Fortunately for everyone involved, there are now agencies that connect soon-to-be deployed service members with volunteers who will foster the orphaned pets until the service members return home.
One such agency is People, Animals, Companions, Together, or PACT for Animals, founded by Buzz Miller.
Buzz had a long, successful career as a real estate attorney, but as he neared retirement, he felt he had a much stronger calling. He always had a love for animals — even rescuing them from as far back as the 1970s — and was appalled at what was happening to these pets.
He was alerted to the problem around 2010 when colleagues who worked at shelters told him about young service members who were “crying their eyes out,” as Buzz puts it, when they had no choice but to surrender their pets.
Buzz founded the nonprofit in 2011 with the express purpose of solving this problem. The charity takes an active role in connecting service members with volunteers who will foster their pets until they return, with no cost to either party.
Each foster goes through a vetting process. In the beginning, employees would make trips to the potential fosters’ houses, to ensure the circumstances were conducive to a safe, extended stay for the animals.
Being based in a Philadelphia suburb, they could travel as far as New Jersey and Delaware. However, the charity is now nationwide, with fosters in 49 states, so in-person inspections have been replaced by video conferences.
About 75% of the animals for which PACT finds sitters are dogs and about 25% are cats. Potential fosters are clearly informed that no matter how attached they get to their temporary pets, they must give them back when the service member returns. So far all 1100 of them have.
Volunteers are required to submit videos or photos of the pets they’re fostering once a month, which gives the service members — who are often tens of thousands miles away — some peace of mind.
In addition to vetting the fosters, the service members have to jump through a few hoops as well.
“We’re very anal in accepting animals,” said Buzz.
Service members have to fill out an eight-page application, which includes questions about the animal’s history of aggression. PACT will not accept aggressive animals.
For the past two years, PACT has found foster homes for about 250 animals each year. This year the number was looking close to 325, but with COVID-19 disrupting just about everybody’s life, the number has dropped.
Another agency is Dogs on Deployment, founded by the husband-and-wife team, Sean and Alisa Johnson. The couple found themselves in a predicament when he was going to be deployed to the Middle East for six months in the Navy, and she was headed for boot camp with the Marines, so neither could care for their Australian shepherd, JD.
One possibility was to board JD at a kennel, but that didn’t sit well with Alisa, knowing he’d be miserable. Only one dog sitter wanted the job, at $1,000 per month. So neither was ever an option.
At the last minute, Sean’s mother had a cousin who volunteered to take JD in, so crisis averted.
When a similar situation happened to Sean’s former roommate who received orders to go to Japan on an unaccompanied tour and was forced to re-home his dog of six years, Sean and Alisa knew it was time to start a nonprofit agency to help others when this happened to them.

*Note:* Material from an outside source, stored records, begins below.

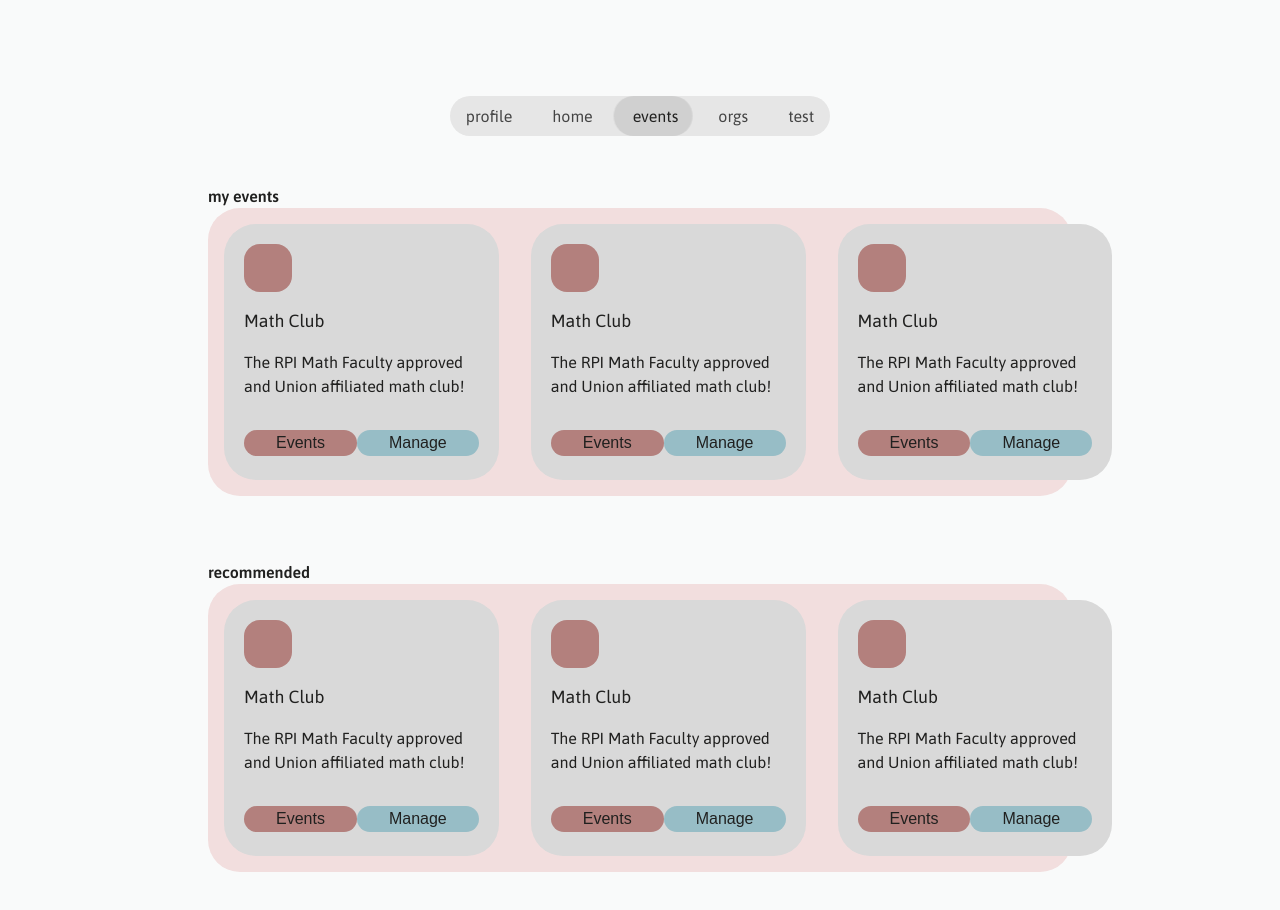
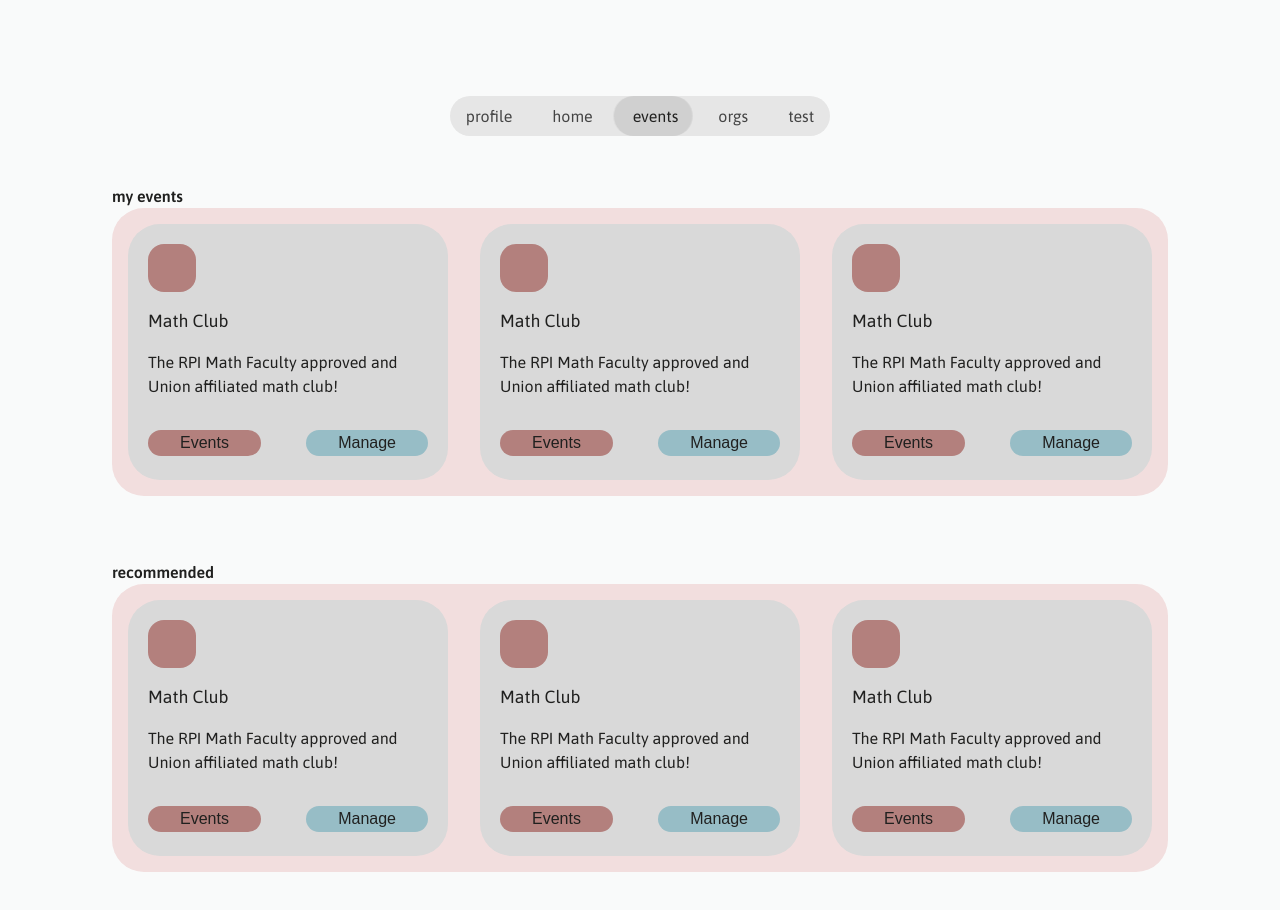
Before and after one commit to CApy-RPI/webui, a React (Vite) app: page /events in a window 1280 px wide. Shown: the top 910 px of the page. Built offline with nearby package versions, Linux system fonts and the light colour scheme.

Commit message:
Add page component transitions

```diff
--- a/package.json
+++ b/package.json
@@ -12,6 +12,7 @@
   },
   "dependencies": {
     "@heroicons/react": "^2.2.0",
+    "framer-motion": "^12.35.0",
     "gsap": "^3.14.2",
     "lucide-react": "^0.564.0",
     "react": "^19.2.0",
--- a/src/components/AppLayout.tsx
+++ b/src/components/AppLayout.tsx
@@ -1,10 +1,9 @@
-/* Layout that each page will follow */
 import '../css/app-layout.css';
 import { Outlet } from 'react-router-dom';
-
-import Navbar from './navbar/Navbar.tsx';
+import Navbar from './navbar/Navbar';
 
 export default function AppLayout() {
+
   return (
     <div className="main-app-container">
       <Navbar />
--- a/src/components/Carousel.tsx
+++ b/src/components/Carousel.tsx
@@ -8,8 +8,9 @@ type CarouselProps = {
 export default function Carousel({ type }: CarouselProps) {
     return (
         <>
+            <div className="carousel-container">
                 <div>
-                <h2 className="carousel-title">{type}</h2>
+                    <span className="carousel-title">{type}</span>
                     <div className="carousel">
                         <Organization
                             title="Math Club"
@@ -25,6 +26,7 @@ export default function Carousel({ type }: CarouselProps) {
                         />
                     </div>
                 </div>
+            </div>
         </>
     );
 }
--- a/src/components/navbar/NavbarLink.tsx
+++ b/src/components/navbar/NavbarLink.tsx
@@ -1,4 +1,5 @@
-import { NavLink } from 'react-router-dom';
+import { NavLink, useNavigate } from 'react-router-dom';
+import type { MouseEvent } from 'react';
 
 type NavbarLinkProps = {
   label: string;
@@ -6,8 +7,30 @@ type NavbarLinkProps = {
 };
 
 export default function NavbarLink({ label, nav }: NavbarLinkProps) {
+  const navigate = useNavigate();
+
+  const handleClick = (e: MouseEvent<HTMLAnchorElement>) => {
+    e.preventDefault();
+
+    const content = document.querySelector('.app-content');
+    if (!content) {
+      navigate(nav);
+      return;
+    }
+
+    content.classList.add('page-transition');
+    setTimeout(() => { navigate(nav); }, 300);
+    setTimeout(() => { content.classList.remove('page-transition'); }, 400);
+  };
+
   return (
-        <NavLink to={nav} className={({ isActive }) => `navlink ${isActive ? 'active-navlink' : ''}`}>
+    <NavLink
+      to={nav}
+      onClick={handleClick}
+      className={({ isActive }) =>
+        `navlink ${isActive ? 'active-navlink' : ''}`
+      }
+    >
       {label}
     </NavLink>
   );
--- a/src/css/app-layout.css
+++ b/src/css/app-layout.css
@@ -8,5 +8,13 @@
 
 .app-content {
     padding: 3rem;
-    width: 75%;
+    width: 100%;
+    position: relative;
+    overflow: hidden;
+    transition: transform 0.4s ease, opacity 0.4s ease;
 }
+
+.app-content.page-transition {
+  transform: scale(0.95);
+  opacity: 0.10;
+}
--- a/src/css/carousel.css
+++ b/src/css/carousel.css
@@ -2,6 +2,12 @@
     display: flex;
     flex-direction: column;
     gap: 4rem;
+}
+
+.carousel-container {
+    display: flex;
+    flex-direction: column;
+    align-items: center;
 }
 
 .carousel {
```
Also changed, not shown: 1 other file (tests, documents, lock files or other folders). Lines whose indentation alone changed are shown as unchanged.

Unlike PACT, Dogs on Deployment doesn’t actively participate in connecting service members with foster families but provides an online network where pet owners can search for volunteers on their own. However, it does have potential fosters fill out a questionnaire to help ensure a good match.

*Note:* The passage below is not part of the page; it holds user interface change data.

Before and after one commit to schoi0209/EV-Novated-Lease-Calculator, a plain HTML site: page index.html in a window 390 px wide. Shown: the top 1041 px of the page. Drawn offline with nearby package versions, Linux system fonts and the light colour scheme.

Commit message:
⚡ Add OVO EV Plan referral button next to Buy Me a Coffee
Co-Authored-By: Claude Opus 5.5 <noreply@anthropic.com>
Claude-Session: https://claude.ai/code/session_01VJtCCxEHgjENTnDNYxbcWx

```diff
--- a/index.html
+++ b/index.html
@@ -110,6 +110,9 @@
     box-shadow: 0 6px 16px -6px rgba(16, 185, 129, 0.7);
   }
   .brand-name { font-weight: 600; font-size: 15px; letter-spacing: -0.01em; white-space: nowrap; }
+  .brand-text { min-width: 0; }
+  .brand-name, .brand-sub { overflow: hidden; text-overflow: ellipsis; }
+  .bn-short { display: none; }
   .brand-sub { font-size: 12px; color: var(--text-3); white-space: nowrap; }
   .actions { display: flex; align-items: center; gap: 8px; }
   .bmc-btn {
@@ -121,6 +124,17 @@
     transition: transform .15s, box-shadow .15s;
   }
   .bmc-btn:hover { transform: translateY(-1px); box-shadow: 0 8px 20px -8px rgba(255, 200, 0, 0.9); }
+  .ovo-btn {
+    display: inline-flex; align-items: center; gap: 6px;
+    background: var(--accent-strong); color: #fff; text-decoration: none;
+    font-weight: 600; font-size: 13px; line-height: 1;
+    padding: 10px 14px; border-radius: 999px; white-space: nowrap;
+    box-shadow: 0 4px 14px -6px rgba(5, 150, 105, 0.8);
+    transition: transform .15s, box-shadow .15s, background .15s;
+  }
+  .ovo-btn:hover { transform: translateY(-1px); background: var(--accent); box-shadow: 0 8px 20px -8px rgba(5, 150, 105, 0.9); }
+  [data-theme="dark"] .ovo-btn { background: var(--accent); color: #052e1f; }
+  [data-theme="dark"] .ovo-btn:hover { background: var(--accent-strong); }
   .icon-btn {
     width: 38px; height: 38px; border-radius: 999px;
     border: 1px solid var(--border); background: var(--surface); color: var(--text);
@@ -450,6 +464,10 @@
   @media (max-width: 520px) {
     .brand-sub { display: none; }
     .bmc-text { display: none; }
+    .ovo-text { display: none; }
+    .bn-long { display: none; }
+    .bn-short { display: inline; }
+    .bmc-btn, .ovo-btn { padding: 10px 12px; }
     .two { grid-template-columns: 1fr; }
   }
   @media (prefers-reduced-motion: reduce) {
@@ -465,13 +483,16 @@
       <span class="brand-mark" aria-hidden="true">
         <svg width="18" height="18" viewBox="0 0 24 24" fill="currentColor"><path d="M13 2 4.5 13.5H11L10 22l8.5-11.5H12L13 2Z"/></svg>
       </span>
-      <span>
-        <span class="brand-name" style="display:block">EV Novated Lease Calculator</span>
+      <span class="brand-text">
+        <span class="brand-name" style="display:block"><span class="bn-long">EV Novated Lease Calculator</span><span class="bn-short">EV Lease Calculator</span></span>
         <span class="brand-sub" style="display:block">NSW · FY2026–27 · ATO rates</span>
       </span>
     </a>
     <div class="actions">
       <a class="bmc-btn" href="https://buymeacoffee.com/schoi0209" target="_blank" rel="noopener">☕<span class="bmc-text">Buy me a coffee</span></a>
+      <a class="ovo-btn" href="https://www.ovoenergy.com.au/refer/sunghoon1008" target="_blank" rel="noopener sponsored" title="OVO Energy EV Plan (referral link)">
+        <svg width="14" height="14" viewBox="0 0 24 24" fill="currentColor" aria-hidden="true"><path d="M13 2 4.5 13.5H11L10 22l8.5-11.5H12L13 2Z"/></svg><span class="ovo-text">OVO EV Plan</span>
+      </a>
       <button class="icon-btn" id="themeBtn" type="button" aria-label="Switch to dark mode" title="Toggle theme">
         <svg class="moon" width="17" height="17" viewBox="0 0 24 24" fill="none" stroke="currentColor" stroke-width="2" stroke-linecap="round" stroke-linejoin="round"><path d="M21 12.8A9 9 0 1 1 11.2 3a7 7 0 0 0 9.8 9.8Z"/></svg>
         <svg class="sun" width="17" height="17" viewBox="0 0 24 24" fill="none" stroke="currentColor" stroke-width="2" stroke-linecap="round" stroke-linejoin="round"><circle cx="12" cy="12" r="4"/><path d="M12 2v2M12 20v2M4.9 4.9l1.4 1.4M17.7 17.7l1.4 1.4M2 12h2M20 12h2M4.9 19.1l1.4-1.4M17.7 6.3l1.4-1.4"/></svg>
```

Dogs on Deployment also bestows grant money through its Pet Chit Program, providing cash for service members and military families with a pet emergency. It’s provided over $750,000 so far.
On the rare occasion that a service member is deployed but allowed to bring his pet with him, almost always he’s responsible for that transportation cost, which can run in the thousands of dollars. The Pet Chit Program can cover that cost as well.

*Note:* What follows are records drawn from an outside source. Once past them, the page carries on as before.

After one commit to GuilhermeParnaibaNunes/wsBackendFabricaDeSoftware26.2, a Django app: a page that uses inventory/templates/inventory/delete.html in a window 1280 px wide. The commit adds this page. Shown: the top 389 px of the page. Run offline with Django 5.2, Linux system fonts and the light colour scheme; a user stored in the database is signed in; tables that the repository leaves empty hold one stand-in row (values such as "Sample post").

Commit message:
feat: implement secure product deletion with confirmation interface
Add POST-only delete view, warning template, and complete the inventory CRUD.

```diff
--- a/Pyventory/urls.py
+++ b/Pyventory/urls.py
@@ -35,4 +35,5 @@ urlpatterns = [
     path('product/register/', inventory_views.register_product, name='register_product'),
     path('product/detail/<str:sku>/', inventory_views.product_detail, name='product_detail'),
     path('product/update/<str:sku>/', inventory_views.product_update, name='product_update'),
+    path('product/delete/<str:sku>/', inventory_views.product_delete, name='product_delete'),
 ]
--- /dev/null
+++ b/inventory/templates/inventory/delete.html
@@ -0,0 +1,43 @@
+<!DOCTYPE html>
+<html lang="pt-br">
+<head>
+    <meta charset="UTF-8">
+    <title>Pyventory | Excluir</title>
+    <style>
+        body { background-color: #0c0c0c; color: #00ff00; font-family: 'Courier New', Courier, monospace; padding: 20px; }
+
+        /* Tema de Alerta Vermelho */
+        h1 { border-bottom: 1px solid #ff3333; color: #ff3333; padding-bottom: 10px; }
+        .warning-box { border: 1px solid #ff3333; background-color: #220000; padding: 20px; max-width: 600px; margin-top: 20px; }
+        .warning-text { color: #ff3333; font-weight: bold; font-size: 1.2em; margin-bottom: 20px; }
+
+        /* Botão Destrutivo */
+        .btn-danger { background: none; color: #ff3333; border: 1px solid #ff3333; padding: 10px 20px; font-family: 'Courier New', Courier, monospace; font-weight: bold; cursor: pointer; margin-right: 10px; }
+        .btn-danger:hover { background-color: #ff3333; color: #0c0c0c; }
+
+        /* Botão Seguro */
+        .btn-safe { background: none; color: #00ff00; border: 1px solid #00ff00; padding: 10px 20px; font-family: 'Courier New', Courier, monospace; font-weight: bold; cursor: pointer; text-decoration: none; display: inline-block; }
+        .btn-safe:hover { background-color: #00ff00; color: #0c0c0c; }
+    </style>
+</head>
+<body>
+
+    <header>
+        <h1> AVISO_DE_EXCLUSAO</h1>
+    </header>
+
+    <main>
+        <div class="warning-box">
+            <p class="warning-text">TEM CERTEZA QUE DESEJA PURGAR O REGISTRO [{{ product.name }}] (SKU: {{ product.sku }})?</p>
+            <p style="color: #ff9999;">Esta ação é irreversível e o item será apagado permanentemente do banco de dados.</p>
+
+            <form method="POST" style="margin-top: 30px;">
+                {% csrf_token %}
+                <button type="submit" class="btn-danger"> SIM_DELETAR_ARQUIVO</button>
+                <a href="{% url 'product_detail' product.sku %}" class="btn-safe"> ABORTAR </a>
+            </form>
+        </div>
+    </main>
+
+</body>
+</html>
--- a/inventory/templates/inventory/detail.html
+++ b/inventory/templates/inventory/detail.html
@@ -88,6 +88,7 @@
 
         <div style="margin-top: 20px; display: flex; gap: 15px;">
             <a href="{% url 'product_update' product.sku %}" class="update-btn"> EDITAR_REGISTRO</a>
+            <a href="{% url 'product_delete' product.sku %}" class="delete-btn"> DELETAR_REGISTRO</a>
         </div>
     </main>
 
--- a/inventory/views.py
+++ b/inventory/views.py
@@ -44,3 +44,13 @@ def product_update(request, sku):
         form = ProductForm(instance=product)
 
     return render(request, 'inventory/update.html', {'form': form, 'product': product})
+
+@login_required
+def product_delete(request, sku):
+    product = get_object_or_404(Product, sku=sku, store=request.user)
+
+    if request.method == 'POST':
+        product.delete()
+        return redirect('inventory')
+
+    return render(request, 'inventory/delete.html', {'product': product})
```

For Buzz and the Johnsons, their charities are clearly a labor of love. As the 79-year-old Buzz puts it, “It’s a mission for me. And when I die, whether it’s tomorrow or 100 years from now, I know I did something good in the world.”
Indeed he has.